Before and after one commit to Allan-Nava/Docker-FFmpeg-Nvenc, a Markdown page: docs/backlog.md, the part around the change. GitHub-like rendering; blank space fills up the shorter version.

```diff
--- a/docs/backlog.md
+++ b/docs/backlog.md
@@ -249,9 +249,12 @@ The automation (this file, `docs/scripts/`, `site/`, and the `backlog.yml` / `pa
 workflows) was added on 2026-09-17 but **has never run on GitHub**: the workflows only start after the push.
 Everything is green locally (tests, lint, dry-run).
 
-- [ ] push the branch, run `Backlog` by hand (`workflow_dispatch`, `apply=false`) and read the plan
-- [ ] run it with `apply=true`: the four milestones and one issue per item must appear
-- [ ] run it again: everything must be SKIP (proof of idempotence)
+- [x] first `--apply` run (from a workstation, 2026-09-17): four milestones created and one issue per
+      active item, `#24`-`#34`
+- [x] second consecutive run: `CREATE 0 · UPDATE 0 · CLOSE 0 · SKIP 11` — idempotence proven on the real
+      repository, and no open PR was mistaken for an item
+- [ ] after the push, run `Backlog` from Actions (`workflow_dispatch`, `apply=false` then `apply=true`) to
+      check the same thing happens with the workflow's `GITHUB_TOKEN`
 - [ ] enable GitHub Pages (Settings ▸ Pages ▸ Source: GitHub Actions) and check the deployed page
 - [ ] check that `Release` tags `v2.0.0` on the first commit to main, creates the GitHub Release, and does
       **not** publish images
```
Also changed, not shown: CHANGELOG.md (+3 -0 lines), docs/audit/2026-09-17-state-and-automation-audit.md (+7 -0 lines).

· · ·

| About this exercise |
Within the entries, find all lines holding "commit" and copy each one.

| Completed task |
Before and after one commit to Allan-Nava/Docker-FFmpeg-Nvenc, a Markdown page: docs/backlog.md, the part around the change. GitHub-like rendering; blank space fills up the shorter version.
 - [ ] check that `Release` tags `v2.0.0` on the first commit to main, creates the GitHub Release, and does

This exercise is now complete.